With increasing demand for low-power electronic chips that can perform diverse functions, alternatives to traditional electronic circuit components are actively being explored. One such component is the Esaki tunnel diode, hailed as a landmark discovery in the semiconductor industry, which has now become a key element in electronic circuits.
In a recent study, researchers from the Department of Electrical Communication Engineering have designed and experimentally demonstrated a highly versatile form of this tunnel diode, where the active layers are separated by just a few tenths of a nanometre thick spacer. The team was able to transform this tunnel diode into both a voltage-controlled oscillator and an ultra-low-power single element memory cell. The oscillator can be easily integrated onto a chip.

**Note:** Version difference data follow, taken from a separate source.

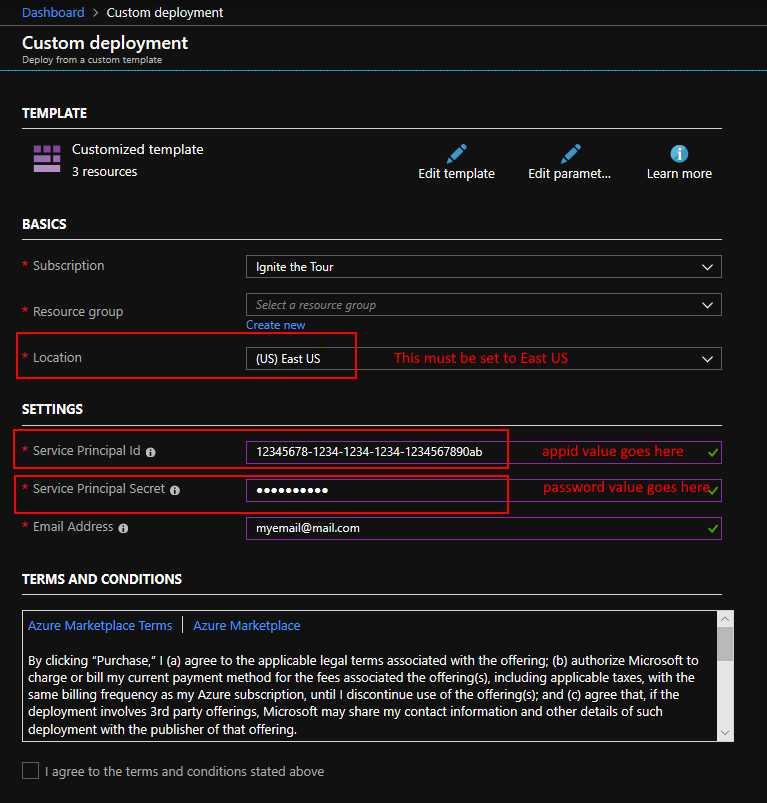
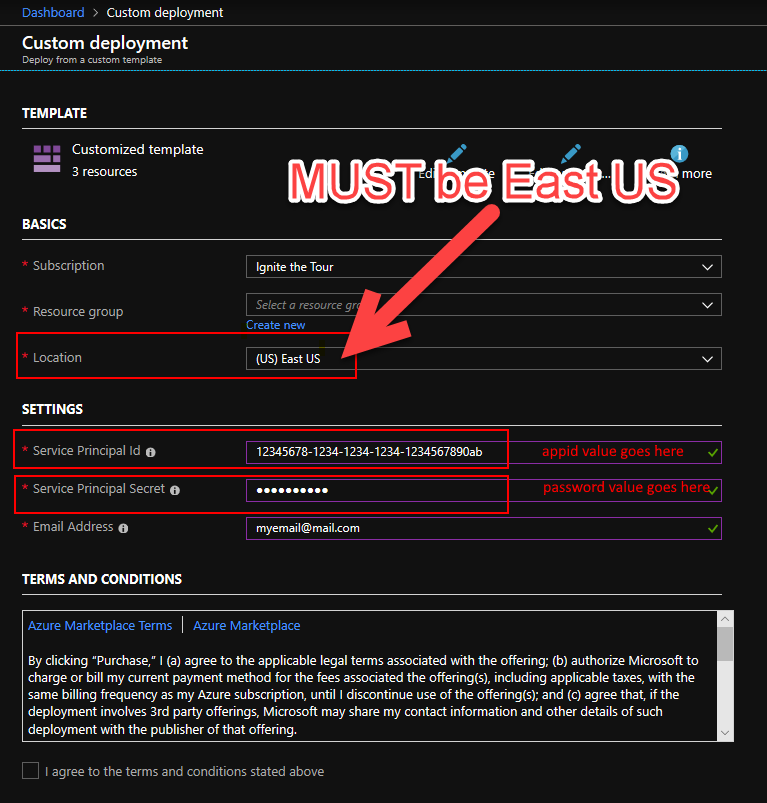
update deployment steps

Changed region(s): [[0.3598, 0.1868, 0.8996, 0.467]]

diff --git a/apps50/demo-scripts/deployment.md b/apps50/demo-scripts/deployment.md
@@ -17,7 +17,9 @@ AZURE_FD_ENDPOINT=
 
 As we progress through the Deployment steps, you will be asked to update values for these variables. This will make it easy to follow along with the demo scripts later on.
 
-First you will need to deploy the Tailwind Traders Reference Deployment into the East US region (It is very important that you deploy into the East US region).  
+First you will need to deploy the Tailwind Traders Reference Deployment into the East US region 
+
+> ⚠ It is very important that you deploy into the East US region. ⚠
 
 In order to deploy this template, you need an Azure Service Principal. If you do not have one, you may create one by following the steps below.
 
@@ -67,7 +69,9 @@ When you are ready, deploy the backend services by clicking the button below:
 
 [![Deploy to Azure](https://azuredeploy.net/deploybutton.svg)](https://portal.azure.com/#create/Microsoft.Template/uri/https%3A%2F%2Fraw.githubusercontent.com%2Fneilpeterson%2Ftailwind-reference-deployment%2Fmaster%2Fdeployment-artifacts-aks%2Fazuredeploy.json)
 
-This deployment will take around 20 minutes, one of the first items to be deployed into the resource group that you selected is a container instance named `bootstrap-container`.  Navigate to the `bootstap-container` instance in the Azure portal and select "Settings" => "Containers" => "Logs" and scroll down to the bottom of the log output.  Here you can obtain the values for  `AKS_RESOURCE_GROUP` and `AKS_BACKEND_ENDPOINT`, please store these values in your variables.txt file so that they can be retrieved later.
+This deployment will take around 20 minutes, one of the first items to be deployed into the resource group that you selected is a container instance named `bootstrap-container`.  Navigate to the `bootstap-container` instance in the Azure portal. From the left option panel, under "Settings", click on **Containers**. You will know the deployment is done when the **State** will be **Terminated**
+
+Once the deployment is completed, click the tab "Logs" (in the middle of the screen) and scroll down to the bottom of the log output.  Here you can obtain the values for  `AKS_RESOURCE_GROUP` and `AKS_BACKEND_ENDPOINT`, please store these values in your variables.txt file so that they can be retrieved later.
 
 ![](../assets/bootstrapcontainer.png)
 
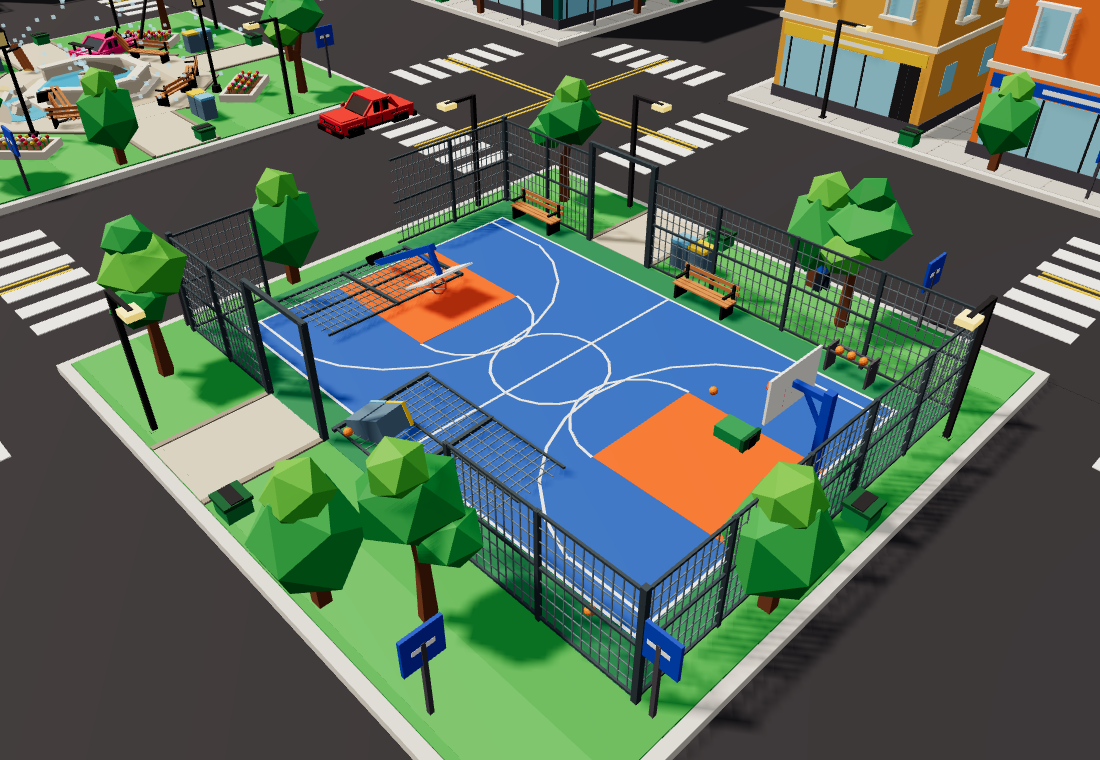
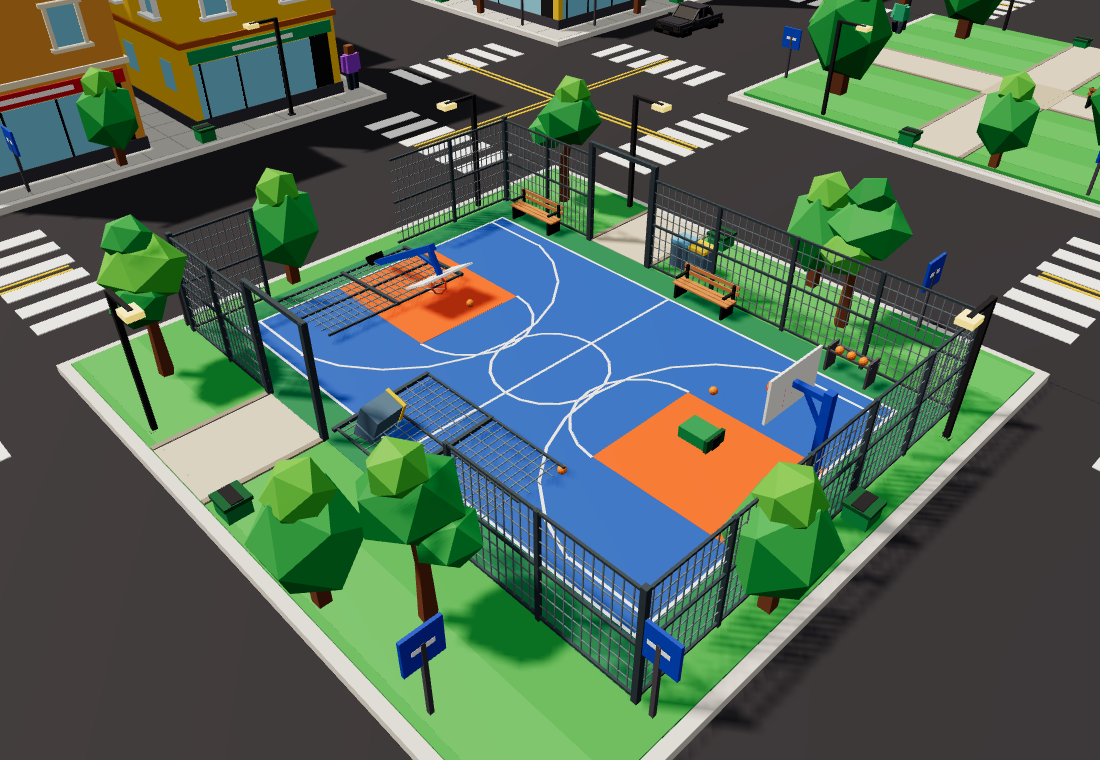
Locations preview: spread the three locations over the city
Fountain park north of the start (15, -45), gas station north-west
(-45, -45), basketball court south-east (45, 45), each at least one
block from the others.

Claude-Session: https://claude.ai/code/session_01YZpMi6JfbRkSRdUtfdwGgW

diff --git a/src/preview/locations/layout.js b/src/preview/locations/layout.js
@@ -1,9 +1,10 @@
 // Preview-only city layout: the downtown layout with three blocks turned
 // into locations. The game's own layout (world/layout.js) is not changed.
 //
-//   gas station        block (15, -15)   east of the start road, ahead
-//   basketball court   block (-15, -15)  west of the start road, ahead
-//   fountain park      block (-45, -15)  the park west of the court
+// Spread over the city, each at least one block from the others:
+//   fountain park      block (15, -45)   north of the start (a park block)
+//   gas station        block (-45, -45)  north-west
+//   basketball court   block (45, 45)    south-east
 //
 // Solid boxes added here use the game's normal collision (axis-aligned
 // boxes). Breakable things (fence panels, hoops, benches, lamps, bins) are
@@ -11,9 +12,9 @@
 // closed by debris.
 import { createLayout } from "../../world/layout.js";
 
-export const GAS = { x: 15, z: -15 };
-export const COURT = { x: -15, z: -15 };
-export const PARK = { x: -45, z: -15 };
+export const GAS = { x: -45, z: -45 };
+export const COURT = { x: 45, z: 45 };
+export const PARK = { x: 15, z: -45 };
 
 // Gas station plan (block-local metres; x east, z south).
 export const GAS_PLAN = {

diff --git a/locations.html b/locations.html
@@ -164,7 +164,7 @@
       #loc-badge .short{display:none}
       @media (max-width:640px){#loc-badge{bottom:auto;top:calc(max(10px,env(safe-area-inset-top)) + 200px);font-size:11px;padding:4px 8px}#loc-badge .long{display:none}#loc-badge .short{display:inline}}
     </style>
-    <div id="loc-badge"><span class="long">장소 미리보기 · 출발 직후 오른쪽 주유소, 왼쪽 농구장, 그 서쪽 분수 공원</span><span class="short">장소 미리보기 · 오른쪽 주유소 · 왼쪽 농구장·공원</span></div>
+    <div id="loc-badge"><span class="long">장소 미리보기 · 북쪽 분수 공원 · 북서쪽 주유소 · 남동쪽 농구장</span><span class="short">미리보기 · 공원 북 · 주유소 북서 · 농구장 남동</span></div>
     <script type="module" src="/src/preview/locations-main.js"></script>
   </body>
 </html>

diff --git a/docs/locations-preview.md b/docs/locations-preview.md
@@ -4,9 +4,9 @@
 
 | 장소 | 블록 | 내용 | 파괴 |
 |---|---|---|---|
-| 주유소 | (15, -15), 출발 직후 오른쪽 | 캐노피와 기둥, 주유기 섬 2개(주유기 4대, 노즐·호스·표시창), 편의점(유리·문·간판·아이스박스·자판기), 가격 표지탑, 배수구·주유구 | 차가 섬에 부딪히면 큰 폭발. 다른 섬도 0.45초 뒤 연쇄 폭발. 7 m 안 경찰차는 파괴, 14 m 안은 밀리고 손상. 플레이어는 10 m 안에서 최대 24 손상. 캐노피가 내려앉고 가게 유리가 깨지고 불이 계속 탐 |
-| 농구장 | (-15, -15), 출발 직후 왼쪽 | 철망 울타리(남북 출입문), 출입문에서 보도까지 이어진 산책로, 골대 2개, 벤치, 공 거치대, 공 6개, 나무, 분리수거함 | 울타리 판은 차가 뚫고 지나가며 쓰러짐. 골대는 꺾여 넘어지고 공이 튀어 흩어짐 |
-| 분수 공원 | (-45, -15), 농구장 서쪽 | 네 방향 보도에서 중앙 팔각 광장까지 이어진 산책로, 3단 분수(물줄기·물막), 대각선 꽃밭 4개, 입구마다 벤치 2개씩, 가로등, 분리수거함, 모서리 나무 | 분수에 부딪히면 물기둥과 물 튐, 위 단이 무너지고 부딪힌 쪽 수조 벽이 깨지며 물이 새고 웅덩이가 생김 |
+| 주유소 | (-45, -45), 북서쪽 | 캐노피와 기둥, 주유기 섬 2개(주유기 4대, 노즐·호스·표시창), 편의점(유리·문·간판·아이스박스·자판기), 가격 표지탑, 배수구·주유구 | 차가 섬에 부딪히면 큰 폭발. 다른 섬도 0.45초 뒤 연쇄 폭발. 7 m 안 경찰차는 파괴, 14 m 안은 밀리고 손상. 플레이어는 10 m 안에서 최대 24 손상. 캐노피가 내려앉고 가게 유리가 깨지고 불이 계속 탐 |
+| 농구장 | (45, 45), 남동쪽 | 철망 울타리(남북 출입문), 출입문에서 보도까지 이어진 산책로, 골대 2개, 벤치, 공 거치대, 공 6개, 나무, 분리수거함 | 울타리 판은 차가 뚫고 지나가며 쓰러짐. 골대는 꺾여 넘어지고 공이 튀어 흩어짐 |
+| 분수 공원 | (15, -45), 출발 지점 북쪽 | 네 방향 보도에서 중앙 팔각 광장까지 이어진 산책로, 3단 분수(물줄기·물막), 대각선 꽃밭 4개, 입구마다 벤치 2개씩, 가로등, 분리수거함, 모서리 나무 | 분수에 부딪히면 물기둥과 물 튐, 위 단이 무너지고 부딪힌 쪽 수조 벽이 깨지며 물이 새고 웅덩이가 생김 |
 
 - 부서진 상태는 미션을 다시 시작할 때까지 남습니다(`sim.runNumber`가 바뀌면 복구).
 - 단단한 충돌 상자는 편의점, 주유기 섬, 표지탑, 나무, 분수뿐입니다. 울타리·골대·벤치·가로등·쓰레기통·잔해는 통과할 수 있어 도로가 막히지 않습니다.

The memory cell is ideal for low-power electronics as it consumes very less energy, and is also suitable for high density memory applications. The proposed tunnel diode retains its versatile operation at very low temperatures (-269°C), making it suitable for cryogenic electronics as well.